Under physiological conditions, IGF-1/IGFBP complexes can be disrupted by various proteases [15
], thereby releasing active IGF-1. In a recent report by Fowlkes and co-workers, matrix metalloproteinase 3 was able to disrupt IGF/IGFBP-3 complexes and to liberate free, intact IGFs able to phosphorylate the IGF-1 receptor and to trigger cell proliferation [40
]. A few different approaches have been used to prevent excessive sequestration of IGF-1 and restore its bioavailabity in pathological conditions.

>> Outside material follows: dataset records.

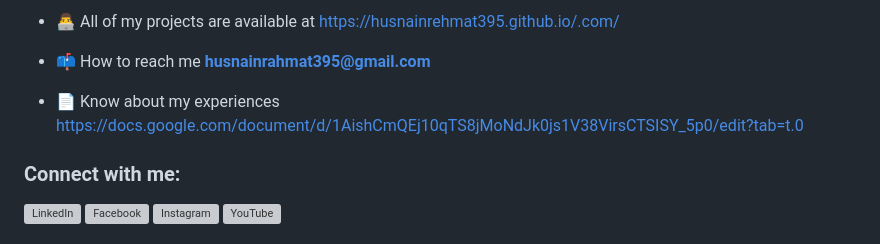
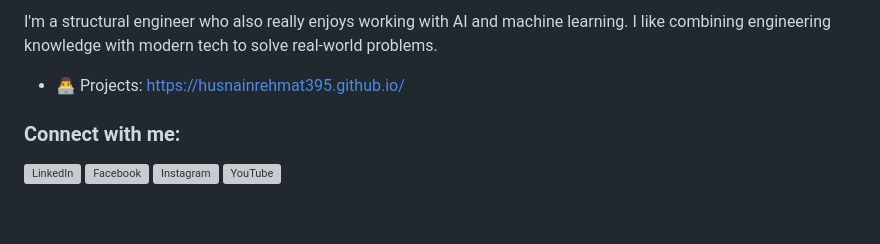
Before and after one commit to Husnainrehmat395/Husnainrehmat395, a Markdown page: README.md, the part around one of its changes. Rendered like a GitHub page; blank space fills up the shorter version; grey boxes are pictures that could not be loaded.

Commit message:
Update README profile.md
Updated personal introduction and project links.

```diff
--- a/README.md
+++ b/README.md
@@ -4,27 +5,21 @@
 
 <p align="left"> <img src="https://komarev.com/ghpvc/?username=husnainrehmat395&label=Profile%20views&color=0e75b6&style=flat" alt="husnainrehmat395" /> </p>
 
-- 👨‍💻 All of my projects are available at [https://husnainrehmat395.github.io/.com/](https://husnainrehmat395.github.io/.com/)
+I'm a structural engineer who also really enjoys working with AI and machine learning. I like combining engineering knowledge with modern tech to solve real-world problems.
 
-- 📫 How to reach me **husnainrahmat395@gmail.com**
+- 👨‍💻 Projects: [https://husnainrehmat395.github.io/](https://husnainrehmat395.github.io/)
 
-- 📄 Know about my experiences [https://docs.google.com/document/d/1AishCmQEj10qTS8jMoNdJk0js1V38VirsCTSISY_5p0/edit?tab=t.0](https://docs.google.com/document/d/1AishCmQEj10qTS8jMoNdJk0js1V38VirsCTSISY_5p0/edit?tab=t.0)
-
-
-<h3 align="left">Connect with me:</h3>
+<h3>Connect with me:</h3>
 <p align="left">
 <a href="https://www.linkedin.com/in/husnain-rehmat/" target="_blank">
   <img align="center" src="https://raw.githubusercontent.com/rahuldkjain/github-profile-readme-generator/master/src/images/icons/Social/linked-in-alt.svg" alt="LinkedIn" height="30" width="40" />
 </a>
-
 <a href="https://www.facebook.com/husnain.rehmat.96/" target="_blank">
   <img align="center" src="https://raw.githubusercontent.com/rahuldkjain/github-profile-readme-generator/master/src/images/icons/Social/facebook.svg" alt="Facebook" height="30" width="40" />
 </a>
-
 <a href="https://www.instagram.com/husnain_rehmat/" target="_blank">
   <img align="center" src="https://raw.githubusercontent.com/rahuldkjain/github-profile-readme-generator/master/src/images/icons/Social/instagram.svg" alt="Instagram" height="30" width="40" />
 </a>
-
 <a href="https://www.youtube.com/@husnainrehmat395shakargarh" target="_blank">
   <img align="center" src="https://raw.githubusercontent.com/rahuldkjain/github-profile-readme-generator/master/src/images/icons/Social/youtube.svg" alt="YouTube" height="30" width="40" />
 </a>
```
Also changed, not shown: other parts of README.md (+22 -5 lines).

Mutant peptides of IGF-1 still able to bind to IGFBPs but with very weak affinity for the IGF-1 receptor were designed to displace native IGF-1 from endogenous IGFBPs [41
]. Phage-displayed peptide libraries yielded small peptide compounds able to selectively displace IGF-1 from IGFBP-1 or IGFBP-3 [45
]. From the last generation, low-molecular-weight compounds (fluorenylmethoxycarbonyl derivatives) were shown to bind to the IGF-1 binding site on IGFBP-5 [47
], and small isoquinoline compounds were shown to displace IGFs from IGFBPs without selectivity for a particular IGFBP [32
]. These molecules have been proposed as potential drug candidates for the treatment of diabetes [32
], renal disease [50
], or neurodegenerative diseases [43
Most of the current pharmacological approaches for the treatment of OA aim to prevent catabolism by blocking actors of the deleterious cascade, while restoration of anabolism or cartilage regeneration still rests on invasive procedures [51
]. In this context, in situ
cartilage regeneration by growth-factor therapy, including targeting of cartilage defects with fibrin–(chondrocyte)–IGF-1 composites [52
], or gene therapy with IGF-1 delivered intra-articularly [54
], have been proposed. To be effective, the amount of IGF-1 delivered within the joint in this way should exceed the binding capacity of local IGFBPs. In addition to noninvasive intervention, one of the main advantages of our proposed strategy would be to target directly the actors of cartilage unresponsiveness to IGF-1, and to bypass the capture of exogenous IGF-1 by IGFBPs. Keeping this objective in mind, it is clear that the small compound used in this study, NBI-31772, should be considered only a tool to demonstrate the concept in vitro
. Indeed, concentrations of NBI-31772 active in the biological assays were relatively high (1–10 μM) and would be incompatible with in vivo
trials. Secondly, NBI-31772 did not penetrate into cartilage. This should not be an exclusion criterion per se, since one may hypothesize that if the compound were capable of reaching the synovial fluid or cartilage surrounding tissues, it might release IGF-1 captured by IGFBPs in these tissues and sustain its action in cartilage. However, the in vivo
duration of action of NBI-31772 was short [48
], which implies that in vivo
trials to assess the therapeutic relevance of this class of molecule in joint diseases need to be performed with more stable molecules. In view of a therapeutic application, the optimization of small chemical inhibitors of IGF/IGFBP interaction would be preferred over the use of IGF-1 peptide mutants (either binding receptors and triggering biological effects without binding IGFBPs, or, conversely, displacing endogenous IGF-1 from IGFBPs without binding receptors), since the former should be more easily optimizable while the latter should be more susceptible to the attack by proteases. In a clinical context, compounds that selectively target IGFBP-3 would be mandatory if oral availability is preferred, in order to avoid or to limit side effects caused by displacing IGF-1 from its binding proteins in undesirable tissues. This question of selectivity may not be so important in the case of topical delivery, and local treatment should be envisaged instead.